1

Corresponding author.

J. Sol. Energy Eng 133(1), 011017 (Feb 14, 2011) (8 pages) doi:10.1115/1.4003417 History: Received April 06, 2010; Revised December 21, 2010; Published February 14, 2011; Online February 14, 2011

The heterogeneous oxidation of zinc vapor is proposed as a promising reaction path for the exothermic step in the two-step Zn/ZnO solar thermochemical water and carbon dioxide splitting cycles. This approach circumvents mass transfer limitations encountered in the oxidation of solid or liquid zinc, promising rapid hydrogen and carbon monoxide production rates concurrent with a complete conversion of zinc to zinc oxide. In this paper, a parametric thermodynamic analysis is presented to quantify the benefit of achieving a rapid and complete conversion of zinc via the heterogeneous oxidation of zinc vapor. The conversion of zinc in polydisperse aerosol reactors has been limited to 20% for reaction times on the order of a minute, resulting in a cycle efficiency of 6%. The benefit of completely converting zinc via the heterogeneous oxidation of zinc vapor is an increase in efficiency to 27% and 31% for water and carbon dioxide splitting, respectively. The cycle efficiency could be higher if heat recuperation is implemented.

FIGURES IN THIS ARTICLE
<>
Copyright © 2011 by American Society of Mechanical Engineers
Your Session has timed out. Please sign back in to continue.
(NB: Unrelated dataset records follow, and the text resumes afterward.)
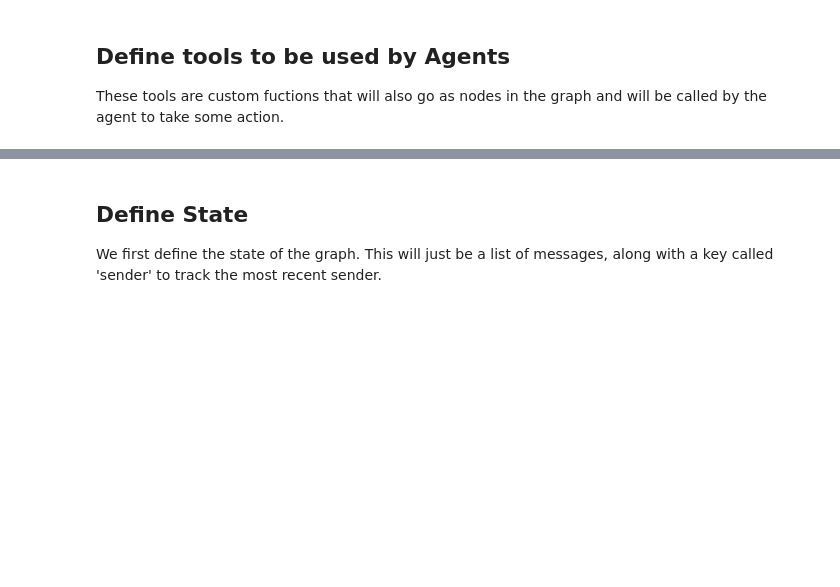
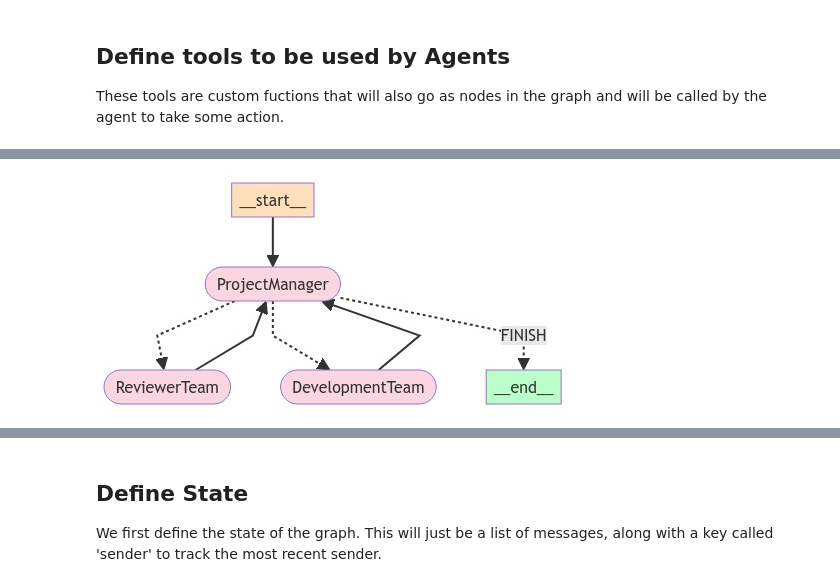
Before and after one commit to c-ravela/genpod-ai-backend, a Jupyter notebook: src/gen_pod.ipynb, the cells around one changed output, grey strips where cells are left out. Drawn from its saved outputs; the diff is of its cells as text; code cells hidden in the pictures; blank space fills up the shorter version.

```diff
--- a/src/gen_pod.ipynb
+++ b/src/gen_pod.ipynb
@@ -244,0 +752,46 @@ def execute_command(
+# %%
+# Top-level graph state
+class State(TypedDict):
+    messages: Annotated[List[BaseMessage], operator.add]
+    next: str
+    project_files: Annotated[List[str], "List of Project file paths created by development team and is to be reviewed by reviewer team."]
+
+
+def get_last_message(state: State) -> str:
+    return state["messages"][-1].content
+
+
+def join_graph(response: dict):
+    return {"messages": [response["messages"][-1]]}
+
+
+# Define the graph.
+super_graph = StateGraph(State)
+# First add the nodes, which will do the work
+super_graph.add_node("DevelopmentTeam", get_last_message | development_chain | join_graph)
+super_graph.add_node(
+    "ReviewerTeam", get_last_message | review_chain | join_graph
+)
+super_graph.add_node("ProjectManager", project_manager_node)
+
+# Define the graph connections, which controls how the logic
+# propagates through the program
+super_graph.add_edge("DevelopmentTeam", "ProjectManager")
+super_graph.add_edge("ReviewerTeam", "ProjectManager")
+super_graph.add_conditional_edges(
+    "ProjectManager",
+    lambda x: x["next"],
+    {
+        "ReviewerTeam": "ReviewerTeam",
+        "DevelopmentTeam": "DevelopmentTeam",
+        "FINISH": END,
+    },
+)
+super_graph.set_entry_point("ProjectManager")
+super_graph = super_graph.compile()
+# %%
+from IPython.display import Image, display
+
+display(Image(super_graph.get_graph().draw_mermaid_png()))
+# %% [output]
+[figure, added]
```
Also changed, not shown: parts of 55 cells of this notebook.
References

Figures

Grahic Jump Location
Figure 1

Change in the enthalpy and Gibb’s free energy for the oxidation of zinc by (a) H2O and (b) CO2 with reacting species in their most stable physical states at 1 atm
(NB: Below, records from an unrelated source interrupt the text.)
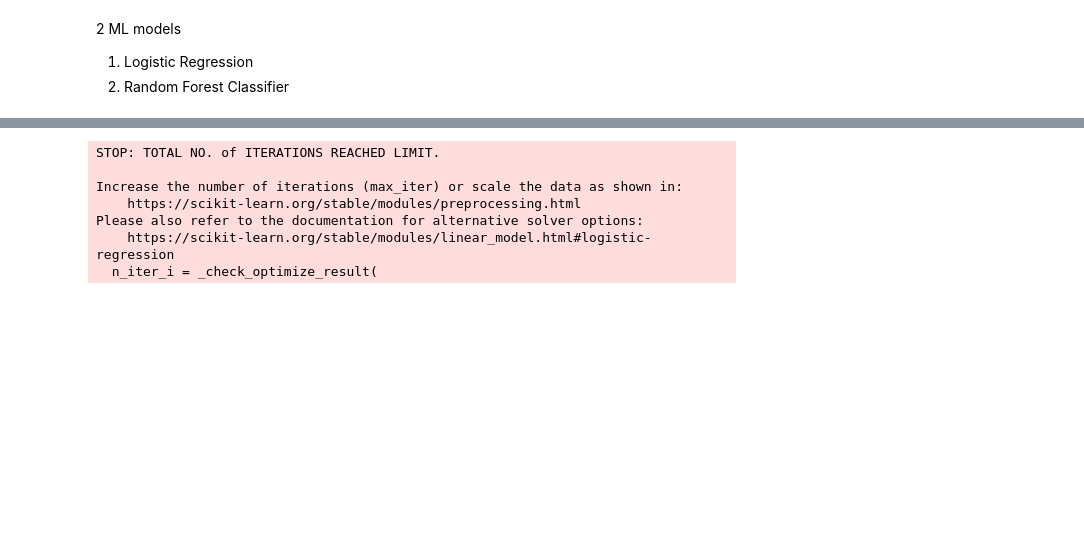
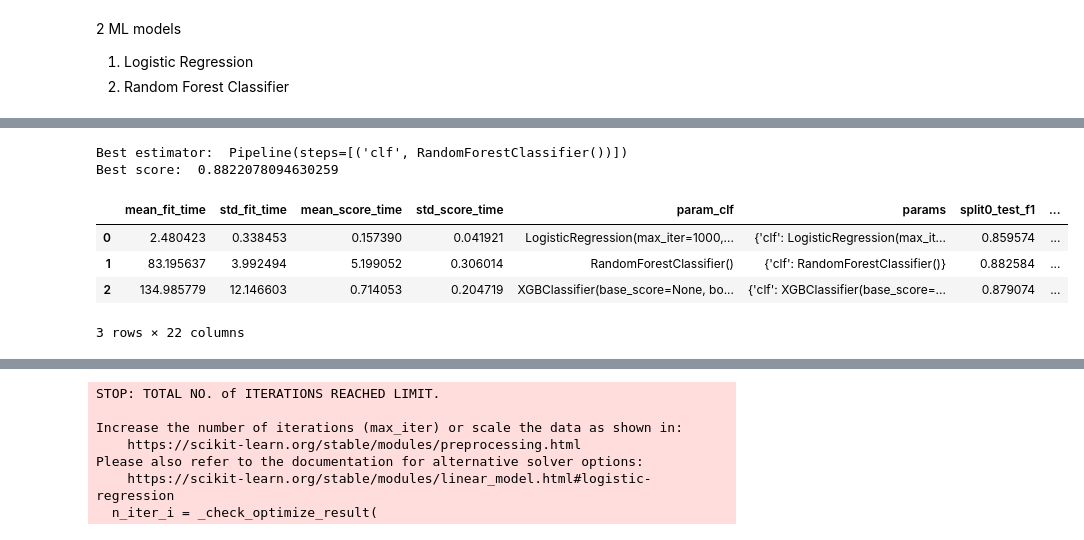
Before and after one commit to IISC-ICAIML-Porject/Covid-19-Mortality-Prediction, a Jupyter notebook: Covid_19_Mortality_prediction.ipynb, the cells around one changed output, grey strips where cells are left out. Cells and saved outputs as stored; diff of their text form; code cells hidden in the pictures; blank space fills up the shorter version.

```diff
--- a/Covid_19_Mortality_prediction.ipynb
+++ b/Covid_19_Mortality_prediction.ipynb
@@ -353,0 +502,12 @@ X_train, X_test, y_train, y_test = train_test_split(X, y, test_size=0.2)
+# %%
+print("Best estimator: ", grid_resampled.best_estimator_)
+print("Best score: ", grid_resampled.best_score_)
+pd.DataFrame(grid_resampled.cv_results_)
+# %% [output]
+Best estimator:  Pipeline(steps=[('clf', RandomForestClassifier())])
+Best score:  0.8822078094630259
+|  | mean_fit_time | std_fit_time | mean_score_time | std_score_time | param_clf | params | split0_test_f1 | ... |
+| 0 | 2.480423 | 0.338453 | 0.157390 | 0.041921 | LogisticRegression(max_iter=1000,... | {'clf': LogisticRegression(max_it... | 0.859574 | ... |
+| 1 | 83.195637 | 3.992494 | 5.199052 | 0.306014 | RandomForestClassifier() | {'clf': RandomForestClassifier()} | 0.882584 | ... |
+| 2 | 134.985779 | 12.146603 | 0.714053 | 0.204719 | XGBClassifier(base_score=None, bo... | {'clf': XGBClassifier(base_score=... | 0.879074 | ... |
+3 rows × 22 columns
```
Also changed, not shown: parts of 30 cells of this notebook.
Grahic Jump Location
Figure 2

Comparison of measured heterogeneous zinc vapor hydrolysis rates where H2O:Zn ratios varied between 10 and 60 with the empirical expression of Clarke and Fray (25) where H2O:Zn ratios were unity

Grahic Jump Location
Figure 3

Material flow (black arrows) and energy flow (gray arrows) in the two-step Zn/ZnO solar thermochemical cycle for water or carbon dioxide splitting. All material flows are assumed to be at 1 atm, and pumping work is neglected.

Grahic Jump Location
Figure 4

Impact of the oxidation reaction temperature on cycle efficiency for (a) water and (b) carbon dioxide splitting. Tsolar=2300 K, C=10,000, and α=β=1.

Grahic Jump Location
Figure 5

Temperature of ZnO flow and Zn+0.5O2 flows as they exchange energy with one another in a heat exchanger without heat transfer limitations in the case where there is no recombination of zinc and oxygen (β=1)

Grahic Jump Location
Figure 6

Temperature of the Zn/H2O (solid line) and Zn/CO2 (dashed line) reactant streams as energy is added to the streams in the case of complete conversion of zinc (α=1). At an oxidation temperature of 1185 K, 221 kJ is released when H2O is split and 188 kJ is released when CO2 is split.

Grahic Jump Location
Figure 7

Impact of zinc conversion on cycle efficiency for three oxidation temperatures and three zinc yields from the solar reactor quench in the (a) water and (b) carbon dioxide splitting cycles. Tsolar=2300 K, C=10,000, and no heat recuperation.

Tables

Errata

Discussions

Some tools below are only available to our subscribers or users with an online account.

Related Content

Customize your page view by dragging and repositioning the boxes below.

Related Journal Articles
Related eBook Content
Topic Collections

Sorry! You do not have access to this content. For assistance or to subscribe, please contact us:

  • TELEPHONE: 1-800-843-2763 (Toll-free in the USA)
  • EMAIL: asmedigitalcollection@asme.org
Sign In